→ **Work required**
Search the records below for the string "parts" and report only the number of lines that contain it.

-- Data supplied follows --

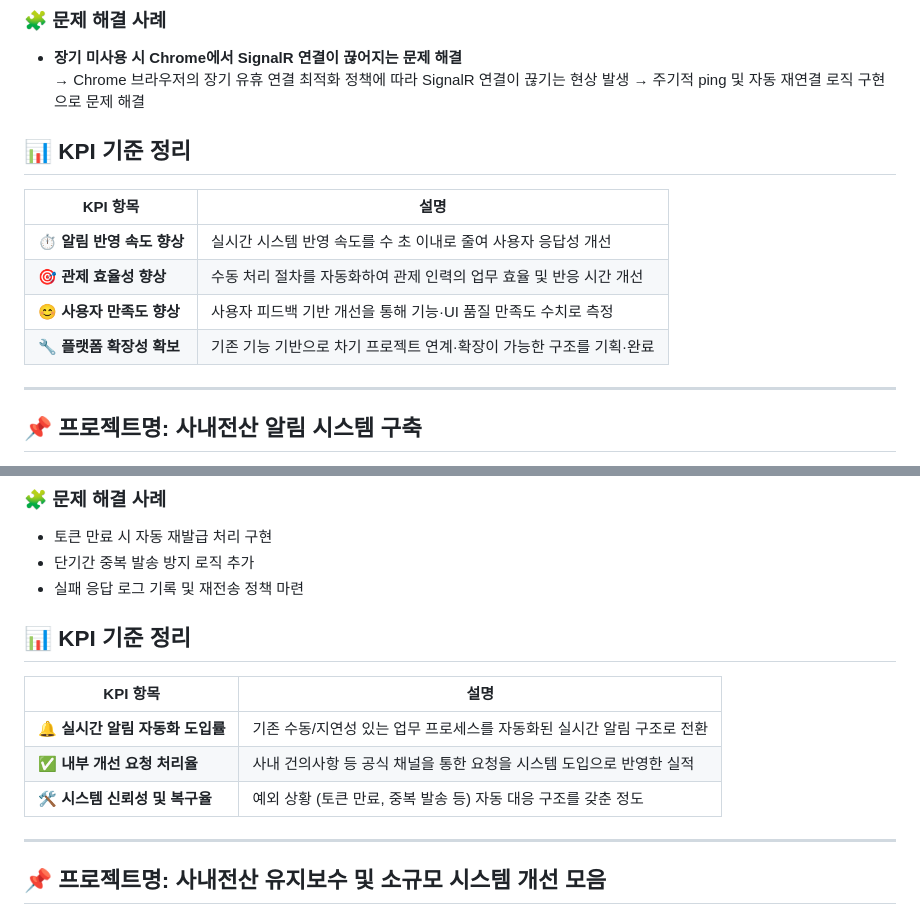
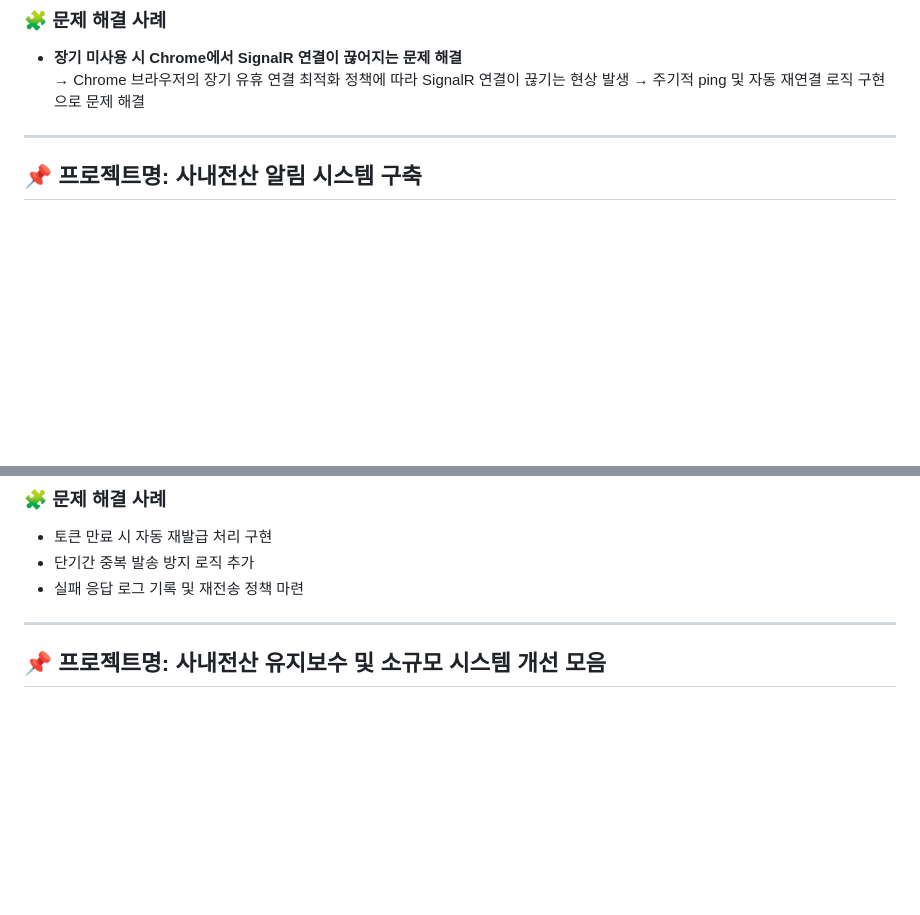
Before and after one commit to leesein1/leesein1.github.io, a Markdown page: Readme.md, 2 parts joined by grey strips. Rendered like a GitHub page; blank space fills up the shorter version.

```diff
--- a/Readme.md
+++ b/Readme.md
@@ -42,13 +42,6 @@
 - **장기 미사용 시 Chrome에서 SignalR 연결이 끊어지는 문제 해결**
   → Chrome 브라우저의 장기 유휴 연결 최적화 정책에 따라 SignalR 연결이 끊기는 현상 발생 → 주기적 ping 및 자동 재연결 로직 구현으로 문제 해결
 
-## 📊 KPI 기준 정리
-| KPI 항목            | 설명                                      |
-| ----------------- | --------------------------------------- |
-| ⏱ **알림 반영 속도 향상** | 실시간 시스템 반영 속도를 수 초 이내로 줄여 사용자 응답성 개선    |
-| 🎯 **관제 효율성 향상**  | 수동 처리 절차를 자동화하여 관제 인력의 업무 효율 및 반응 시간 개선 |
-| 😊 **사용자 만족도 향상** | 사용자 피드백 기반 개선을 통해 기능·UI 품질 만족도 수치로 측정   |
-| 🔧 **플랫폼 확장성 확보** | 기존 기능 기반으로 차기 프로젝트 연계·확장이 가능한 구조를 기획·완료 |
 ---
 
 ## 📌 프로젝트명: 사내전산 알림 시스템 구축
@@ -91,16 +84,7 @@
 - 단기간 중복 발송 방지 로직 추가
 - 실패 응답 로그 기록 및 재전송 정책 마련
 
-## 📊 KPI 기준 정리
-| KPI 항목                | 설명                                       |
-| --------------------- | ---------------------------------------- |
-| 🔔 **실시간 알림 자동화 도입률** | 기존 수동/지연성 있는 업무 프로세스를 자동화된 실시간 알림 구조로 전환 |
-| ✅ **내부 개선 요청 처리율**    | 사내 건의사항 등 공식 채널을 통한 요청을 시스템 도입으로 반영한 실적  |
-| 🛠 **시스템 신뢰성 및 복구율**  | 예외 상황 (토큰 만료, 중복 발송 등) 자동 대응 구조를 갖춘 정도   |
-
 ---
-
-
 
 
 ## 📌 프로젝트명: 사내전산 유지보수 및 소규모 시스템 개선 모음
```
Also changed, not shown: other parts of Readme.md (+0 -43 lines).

-- Data supplied concluded --

→ **Result of this exercise**
2